# What you should do:
Restate the data exactly as given and keep the pictures out.

(Revision comparison data)
*-*-*

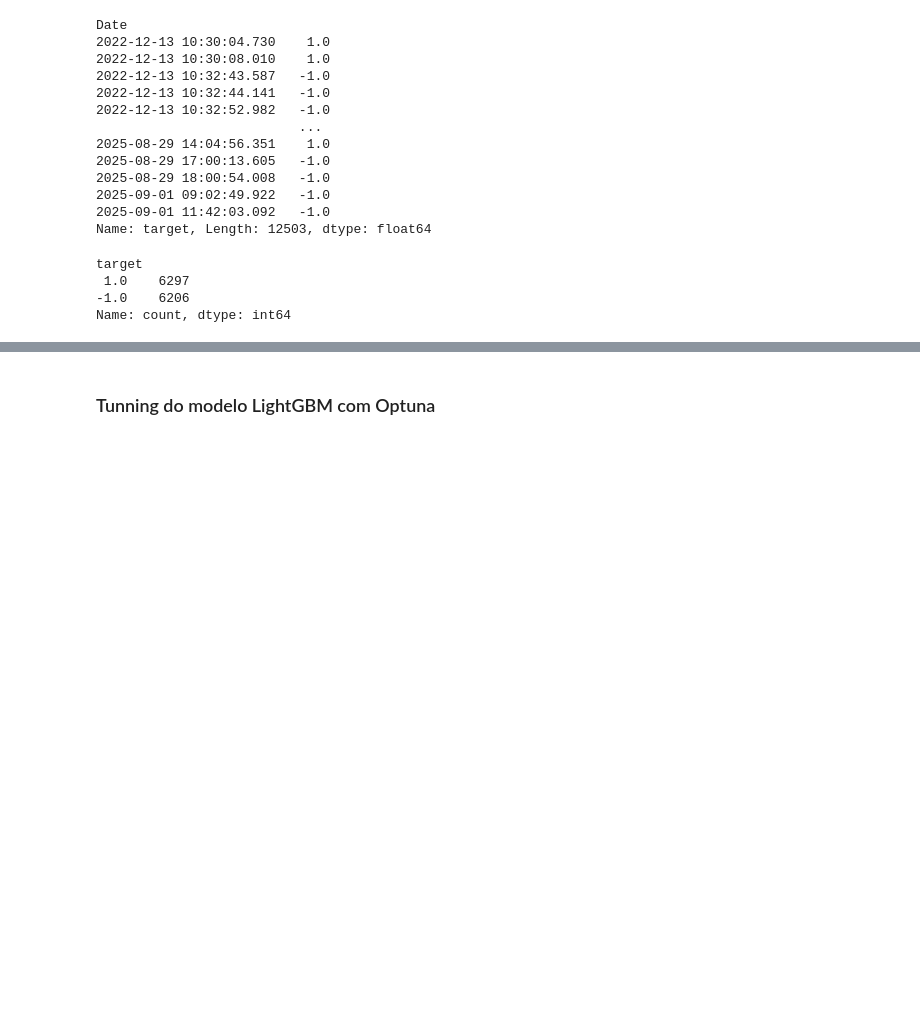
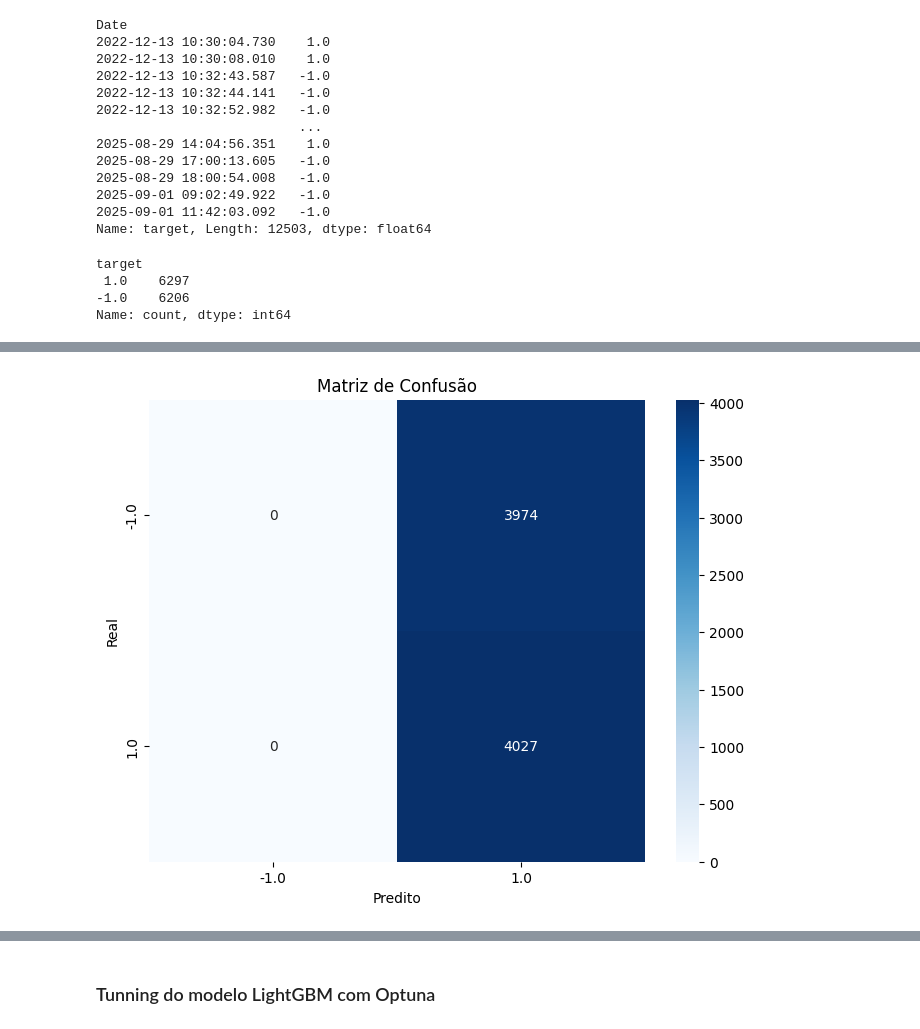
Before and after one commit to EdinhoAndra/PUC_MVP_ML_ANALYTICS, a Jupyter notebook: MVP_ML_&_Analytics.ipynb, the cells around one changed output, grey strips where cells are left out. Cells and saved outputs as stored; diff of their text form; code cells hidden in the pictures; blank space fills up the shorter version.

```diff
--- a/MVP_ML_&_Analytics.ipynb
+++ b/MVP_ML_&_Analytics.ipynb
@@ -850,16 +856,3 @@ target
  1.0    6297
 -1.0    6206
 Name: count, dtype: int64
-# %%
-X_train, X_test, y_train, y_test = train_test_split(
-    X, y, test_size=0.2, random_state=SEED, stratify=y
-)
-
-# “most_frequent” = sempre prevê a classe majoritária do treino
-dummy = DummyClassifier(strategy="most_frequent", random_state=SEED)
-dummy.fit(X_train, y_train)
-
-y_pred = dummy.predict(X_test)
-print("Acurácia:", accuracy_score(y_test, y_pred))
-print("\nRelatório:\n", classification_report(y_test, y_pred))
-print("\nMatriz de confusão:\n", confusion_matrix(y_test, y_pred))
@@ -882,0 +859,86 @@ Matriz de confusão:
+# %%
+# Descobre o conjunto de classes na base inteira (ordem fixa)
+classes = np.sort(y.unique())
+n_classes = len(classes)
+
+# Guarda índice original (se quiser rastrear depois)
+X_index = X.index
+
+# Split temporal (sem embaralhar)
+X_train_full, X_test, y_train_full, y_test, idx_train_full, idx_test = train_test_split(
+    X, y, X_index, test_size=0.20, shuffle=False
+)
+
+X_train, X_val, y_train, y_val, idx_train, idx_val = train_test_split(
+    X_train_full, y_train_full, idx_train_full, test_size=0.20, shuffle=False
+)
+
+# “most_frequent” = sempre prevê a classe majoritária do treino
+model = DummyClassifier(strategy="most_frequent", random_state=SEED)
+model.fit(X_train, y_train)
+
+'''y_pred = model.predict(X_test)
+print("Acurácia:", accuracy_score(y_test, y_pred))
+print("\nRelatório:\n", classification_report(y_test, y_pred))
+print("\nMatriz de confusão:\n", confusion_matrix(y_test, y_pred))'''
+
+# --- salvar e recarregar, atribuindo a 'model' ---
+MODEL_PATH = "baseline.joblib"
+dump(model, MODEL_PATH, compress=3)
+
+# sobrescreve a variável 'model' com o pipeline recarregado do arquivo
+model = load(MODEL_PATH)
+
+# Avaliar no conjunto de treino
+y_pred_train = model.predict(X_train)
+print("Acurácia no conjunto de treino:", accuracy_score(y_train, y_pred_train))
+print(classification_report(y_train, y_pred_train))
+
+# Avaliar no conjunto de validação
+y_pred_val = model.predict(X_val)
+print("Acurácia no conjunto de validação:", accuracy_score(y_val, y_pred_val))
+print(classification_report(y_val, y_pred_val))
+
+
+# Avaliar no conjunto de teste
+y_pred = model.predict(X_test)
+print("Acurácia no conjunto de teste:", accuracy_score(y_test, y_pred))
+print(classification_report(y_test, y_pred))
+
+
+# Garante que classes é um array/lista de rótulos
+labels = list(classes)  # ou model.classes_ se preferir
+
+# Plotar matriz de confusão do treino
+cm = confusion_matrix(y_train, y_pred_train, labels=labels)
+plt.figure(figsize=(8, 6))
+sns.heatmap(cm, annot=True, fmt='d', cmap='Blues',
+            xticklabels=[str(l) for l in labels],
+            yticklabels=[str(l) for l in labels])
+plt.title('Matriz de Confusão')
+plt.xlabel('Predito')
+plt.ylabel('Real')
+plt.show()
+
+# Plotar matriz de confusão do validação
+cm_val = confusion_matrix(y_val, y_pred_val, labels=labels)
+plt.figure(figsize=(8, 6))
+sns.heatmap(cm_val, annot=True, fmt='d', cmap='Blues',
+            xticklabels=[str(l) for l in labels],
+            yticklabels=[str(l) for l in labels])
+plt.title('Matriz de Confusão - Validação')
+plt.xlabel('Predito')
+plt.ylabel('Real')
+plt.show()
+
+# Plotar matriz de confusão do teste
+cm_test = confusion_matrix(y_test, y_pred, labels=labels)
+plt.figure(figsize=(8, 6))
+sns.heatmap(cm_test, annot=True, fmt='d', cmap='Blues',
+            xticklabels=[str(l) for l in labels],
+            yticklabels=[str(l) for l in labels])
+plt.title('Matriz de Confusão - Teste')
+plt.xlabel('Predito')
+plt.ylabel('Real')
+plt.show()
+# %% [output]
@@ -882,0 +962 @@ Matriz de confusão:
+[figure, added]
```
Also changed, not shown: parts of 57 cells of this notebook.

*-*-*

# Reply:
Before and after one commit to EdinhoAndra/PUC_MVP_ML_ANALYTICS, a Jupyter notebook: MVP_ML_&_Analytics.ipynb, the cells around one changed output, grey strips where cells are left out. Cells and saved outputs as stored; diff of their text form; code cells hidden in the pictures; blank space fills up the shorter version.

```diff
--- a/MVP_ML_&_Analytics.ipynb
+++ b/MVP_ML_&_Analytics.ipynb
@@ -850,16 +856,3 @@ target
  1.0    6297
 -1.0    6206
 Name: count, dtype: int64
-# %%
-X_train, X_test, y_train, y_test = train_test_split(
-    X, y, test_size=0.2, random_state=SEED, stratify=y
-)
-
-# “most_frequent” = sempre prevê a classe majoritária do treino
-dummy = DummyClassifier(strategy="most_frequent", random_state=SEED)
-dummy.fit(X_train, y_train)
-
-y_pred = dummy.predict(X_test)
-print("Acurácia:", accuracy_score(y_test, y_pred))
-print("\nRelatório:\n", classification_report(y_test, y_pred))
-print("\nMatriz de confusão:\n", confusion_matrix(y_test, y_pred))
@@ -882,0 +859,86 @@ Matriz de confusão:
+# %%
+# Descobre o conjunto de classes na base inteira (ordem fixa)
+classes = np.sort(y.unique())
+n_classes = len(classes)
+
+# Guarda índice original (se quiser rastrear depois)
+X_index = X.index
+
+# Split temporal (sem embaralhar)
+X_train_full, X_test, y_train_full, y_test, idx_train_full, idx_test = train_test_split(
+    X, y, X_index, test_size=0.20, shuffle=False
+)
+
+X_train, X_val, y_train, y_val, idx_train, idx_val = train_test_split(
+    X_train_full, y_train_full, idx_train_full, test_size=0.20, shuffle=False
+)
+
+# “most_frequent” = sempre prevê a classe majoritária do treino
+model = DummyClassifier(strategy="most_frequent", random_state=SEED)
+model.fit(X_train, y_train)
+
+'''y_pred = model.predict(X_test)
+print("Acurácia:", accuracy_score(y_test, y_pred))
+print("\nRelatório:\n", classification_report(y_test, y_pred))
+print("\nMatriz de confusão:\n", confusion_matrix(y_test, y_pred))'''
+
+# --- salvar e recarregar, atribuindo a 'model' ---
+MODEL_PATH = "baseline.joblib"
+dump(model, MODEL_PATH, compress=3)
+
+# sobrescreve a variável 'model' com o pipeline recarregado do arquivo
+model = load(MODEL_PATH)
+
+# Avaliar no conjunto de treino
+y_pred_train = model.predict(X_train)
+print("Acurácia no conjunto de treino:", accuracy_score(y_train, y_pred_train))
+print(classification_report(y_train, y_pred_train))
+
+# Avaliar no conjunto de validação
+y_pred_val = model.predict(X_val)
+print("Acurácia no conjunto de validação:", accuracy_score(y_val, y_pred_val))
+print(classification_report(y_val, y_pred_val))
+
+
+# Avaliar no conjunto de teste
+y_pred = model.predict(X_test)
+print("Acurácia no conjunto de teste:", accuracy_score(y_test, y_pred))
+print(classification_report(y_test, y_pred))
+
+
+# Garante que classes é um array/lista de rótulos
+labels = list(classes)  # ou model.classes_ se preferir
+
+# Plotar matriz de confusão do treino
+cm = confusion_matrix(y_train, y_pred_train, labels=labels)
+plt.figure(figsize=(8, 6))
+sns.heatmap(cm, annot=True, fmt='d', cmap='Blues',
+            xticklabels=[str(l) for l in labels],
+            yticklabels=[str(l) for l in labels])
+plt.title('Matriz de Confusão')
+plt.xlabel('Predito')
+plt.ylabel('Real')
+plt.show()
+
+# Plotar matriz de confusão do validação
+cm_val = confusion_matrix(y_val, y_pred_val, labels=labels)
+plt.figure(figsize=(8, 6))
+sns.heatmap(cm_val, annot=True, fmt='d', cmap='Blues',
+            xticklabels=[str(l) for l in labels],
+            yticklabels=[str(l) for l in labels])
+plt.title('Matriz de Confusão - Validação')
+plt.xlabel('Predito')
+plt.ylabel('Real')
+plt.show()
+
+# Plotar matriz de confusão do teste
+cm_test = confusion_matrix(y_test, y_pred, labels=labels)
+plt.figure(figsize=(8, 6))
+sns.heatmap(cm_test, annot=True, fmt='d', cmap='Blues',
+            xticklabels=[str(l) for l in labels],
+            yticklabels=[str(l) for l in labels])
+plt.title('Matriz de Confusão - Teste')
+plt.xlabel('Predito')
+plt.ylabel('Real')
+plt.show()
+# %% [output]
@@ -882,0 +962 @@ Matriz de confusão:
+[figure, added]
```
Also changed, not shown: parts of 57 cells of this notebook.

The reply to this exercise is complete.